Self-publishing? What if commercial publishers turn you down? If you’ve run out of avenues to have your book published commercially, it is always a good idea to weigh up the feasibility of publishing the book yourself. And remember, if you self-publish, you cut out the middleman. Self-publishing can be more financially rewarding than being commercially published. In fact, you may decide to flag the rigmarole of trying to get your manuscript accepted by a commercial publisher altogether. The important thing is to go to experts who can help you get the work done to prepare your manuscript for publication. And it just so happens I can recommend some very good experts: Castle Publishing!
The contract. If a commercial publisher wants to publish your book as one of their own titles, they will draft up a contract for you to sign.
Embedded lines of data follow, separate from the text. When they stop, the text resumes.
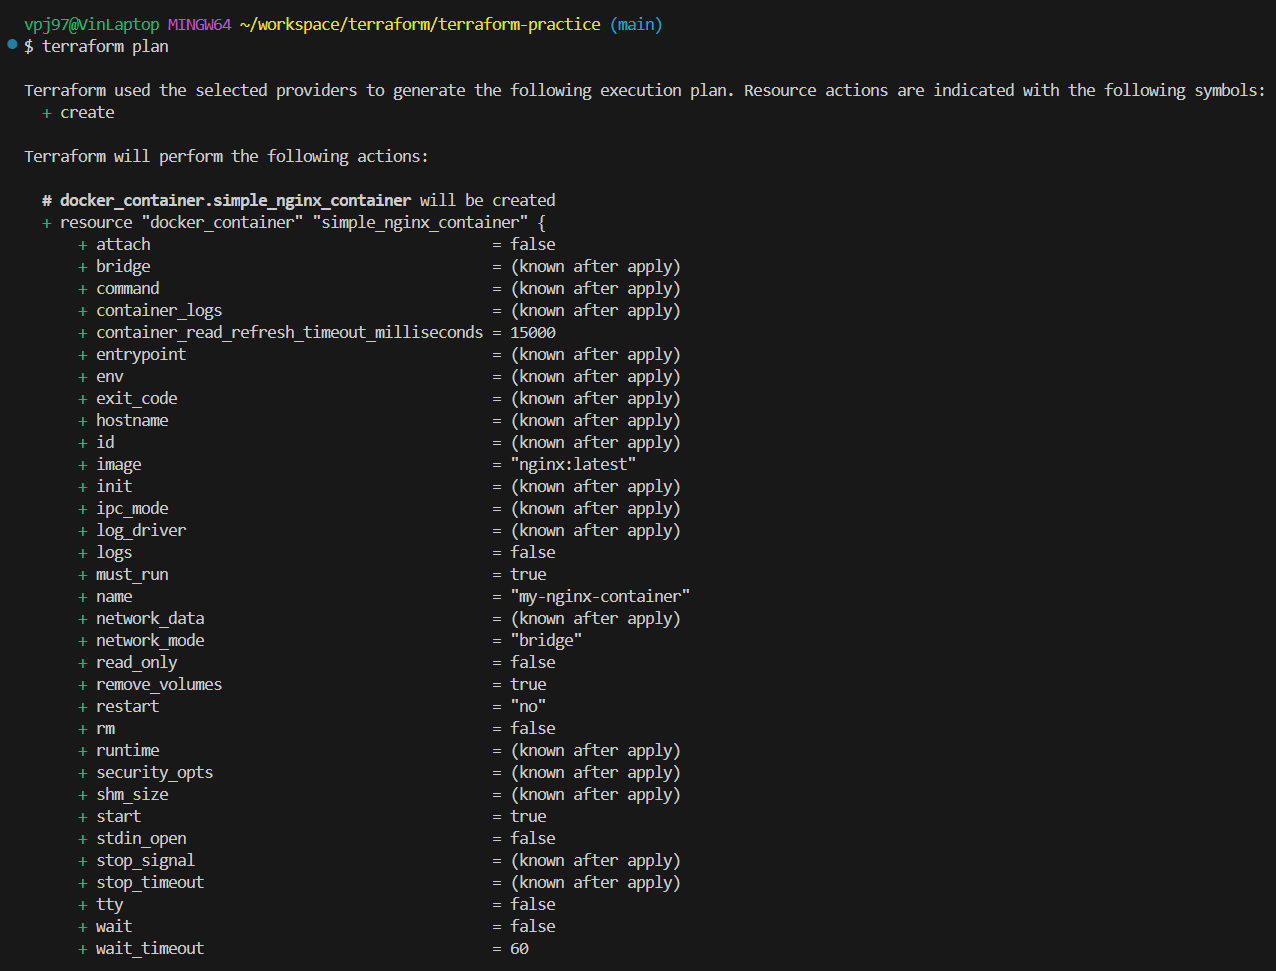
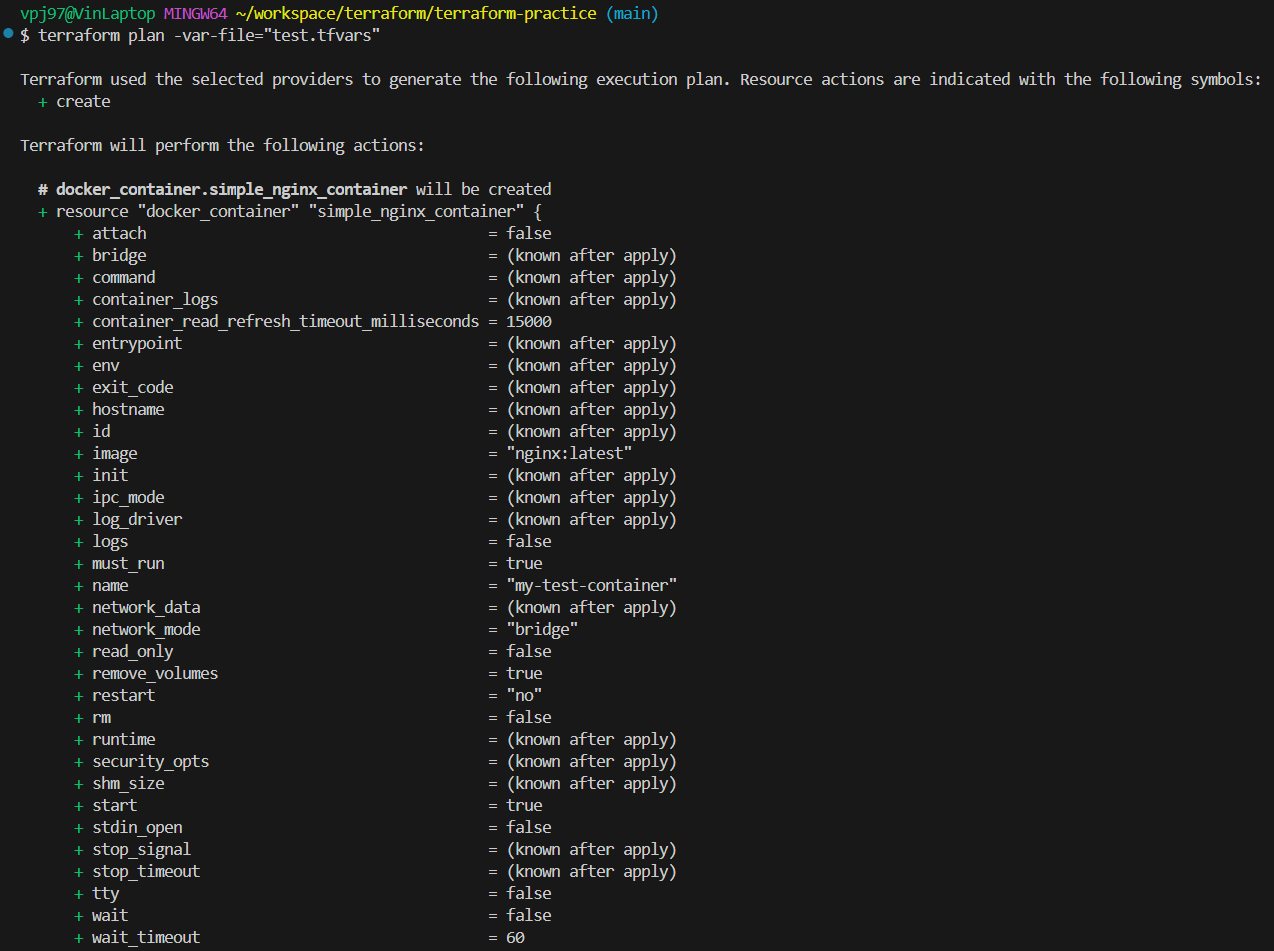
Completed Terraform workflow: variables, outputs, local-exec provisioner

Changed region(s): [[0.0, 0.1525, 0.551, 1.0], [0.0, 0.0, 0.9796, 0.122]]

diff --git a/README.md b/README.md
@@ -1,58 +1,88 @@
-# Terraform – Erste Schritte
+# Terraform – Nginx Deployment mit Variablen, Outputs und Provisioner
 
-Dies ist die Abgabe zur Aufgabe **"Erste Schritte mit Terraform: Provider und Ressourcen definieren & planen"**.  
+Dies ist die Abgabe zur Aufgabe **"Terraform Workflow abschließen & Konfiguration flexibel machen"**.  
 Die Terraform-Konfiguration befindet sich im Ordner:  
 `terraform/first-steps/`
 
 ## Inhalt
 
-- Definition eines Docker Providers (kreuzwerker/docker)
-- Erstellung von zwei Ressourcen:
-  - Einem `docker_image` (nginx:latest)
-  - Einem `docker_container` (basierend auf dem Image)
-- Durchführung der Befehle `terraform init` und `terraform plan`
-- Screenshots der Ausgaben
+- Verwendung des Docker Providers (`kreuzwerker/docker`)
+- Erstellung eines Nginx-Containers mit dynamischem HTML-Inhalt
+- Nutzung von Variablen (`variables.tf`) und Outputs (`outputs.tf`)
+- Konfigurierbar über `.tfvars` oder CLI
+- HTML-Inhalt wird über `local-exec` Provisioner in den Container geschrieben
+- Kompletter Terraform-Workflow: `init`, `plan`, `apply`, `destroy`
 
 ## Screenshots
 
 ### `terraform init`
 
-![terraform init Output](./screenshots/init.png)
+![terraform init](./screenshots/init.png)
 
 ### `terraform plan` (erste Hälfte)
 
-![terraform plan erste Hälfte](./screenshots/plan1.png)
+![terraform plan 1](./screenshots/plan1.png)
 
 ### `terraform plan` (zweite Hälfte)
 
-![terraform plan zweite Hälfte](./screenshots/plan2.png)
+![terraform plan 2](./screenshots/plan2.png)
+
+### `terraform apply`
+
+![terraform apply](./screenshots/apply.png)
+
+### Browseransicht (`http://localhost:8888`)
+
+![browser output](./screenshots/browser.png)
+
+### `terraform destroy`
+
+![terraform destroy](./screenshots/destroy.png)
+
+## Variablen (test.tfvars Beispiel)
+
+```hcl
+container_name     = "my-test-container"
+external_port      = 8888
+nginx_html_content = "<h1>Test Umgebung</h1><p>Dieser Inhalt kommt aus der test.tfvars Datei.</p>"
+```
+
+## Ausführung
+```bash
+terraform init
+terraform plan -var-file="test.tfvars"
+terraform apply -var-file="test.tfvars"
+terraform destroy -var-file="test.tfvars"
+```
 
 ## Reflexionsfragen
 
-### Was ist die Rolle des provider Blocks in deiner Konfiguration?  
-Der Provider definiert, wie Terraform mit der Plattform (hier Docker) kommuniziert.
+### Was hat der Befehl terraform apply getan, als du ihn zum ersten Mal mit deiner initialen Konfiguration (ohne Variablen) ausgeführt hast?
+Er hat den Container erstellt und den Zustand in der terraform.tfstate gespeichert.
 
-### Warum ist er notwendig?  
-Er stellt die Verbindung her und ermöglicht Terraform, Ressourcen zu verwalten.
+### Was ist mit dem Terraform State (terraform.tfstate) passiert, nachdem du terraform apply und terraform destroy ausgeführt hast?
+Nach apply wurde der aktuelle Zustand (Container existiert) gespeichert. Nach destroy wurde der Container entfernt und der State entsprechend aktualisiert.
 
-### Was ist die Rolle des resource Blocks?  
-Er beschreibt, welche Ressourcen Terraform erstellen oder verwalten soll.
+### Wie haben die Variablen (variable {}, var.) deine Konfiguration flexibler und wiederverwendbarer gemacht, verglichen mit der initialen Konfiguration (ohne Variablen)?
+Die Konfiguration kann jetzt wiederverwendet werden, ohne manuell Dateien zu ändern – Werte wie Port, Name oder HTML-Inhalt lassen sich dynamisch setzen.
 
-### Was repräsentiert er im Vergleich zu einem provider?  
-Provider = Verbindung, Resource = Objekt, das erstellt wird.
+### Auf welche drei Arten hast du Werte an deine Input-Variablen übergeben?  
+Beschreibe kurz die Methode und ihre Priorität.
+- Standardwerte in `variables.tf`
+- `.tfvars` Datei (z. B. `test.tfvars`)
+- Direkt über das CLI-Flag `-var`
 
-### Wie hast du in deiner Konfiguration eine implizite Abhängigkeit zwischen der docker_container Ressource und der docker_image Ressource erstellt?  
-Durch die Referenz: `image = docker_image.nginx_image.name`.
+**Priorität:** CLI > .tfvars > Default
 
-### Warum ist es wichtig, dass Terraform diese Abhängigkeit versteht?  
-Damit die Ressourcen in der richtigen Reihenfolge erstellt werden.
+### Was zeigen die Outputs (`output {}`, `terraform output`) an, nachdem du apply ausgeführt hast? Wofür sind sie nützlich?
+Sie zeigen die konfigurierten Werte wie den Containernamen, den externen Port und den final verwendeten HTML-Inhalt. Das hilft beim Nachvollziehen und bei der automatisierten Weiterverwendung.
 
-### Was genau bewirkt der Befehl terraform init, wenn du ihn zum ersten Mal in einem Verzeichnis ausführst?  
-Er lädt benötigte Provider-Plugins und erstellt die `.terraform`-Struktur.
+### Wie hast du den Inhalt der Variable `nginx_html_content` in die `index.html` Datei im laufenden Docker-Container bekommen? Welche Terraform-Funktion (Provisioner) wurde dafür genutzt?
+Mit einem `local-exec` Provisioner, der ein Bash-Kommando (`docker exec`) ausführt und den HTML-Text über `echo` in eine Datei im Container schreibt.
 
-### Was genau zeigt der Output von terraform plan an?  
-Er zeigt, welche Änderungen Terraform vornehmen würde, ohne sie tatsächlich auszuführen.
+
 
 ## Hinweise
 
 - `.terraform/` und `terraform.tfstate` sind per `.gitignore` ausgeschlossen.
+- `test.tfvars` enthält keine sensiblen Daten und ist im Repo enthalten.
I don’t really have space here to give much advice on the ins and outs of this. But it is important to read the contract carefully and show it to someone with a bit of a legal head who can interpret what some of the clauses might mean in real life (especially if the contract is written in ‘legalese’ and not ‘plain English’). Feel free to ask the publisher for what you want, but also remember that the publisher needs to be able to make the deal viable for themselves as well – otherwise they just won’t bother with your book. They are taking a risk with your book, so bear that in mind as you deal with them. And if you are self-publishing this is one step you don’t need to worry about.
So that’s the first part of the publishing process. In the next part we’ll look at production – the transformation of your manuscript into a book.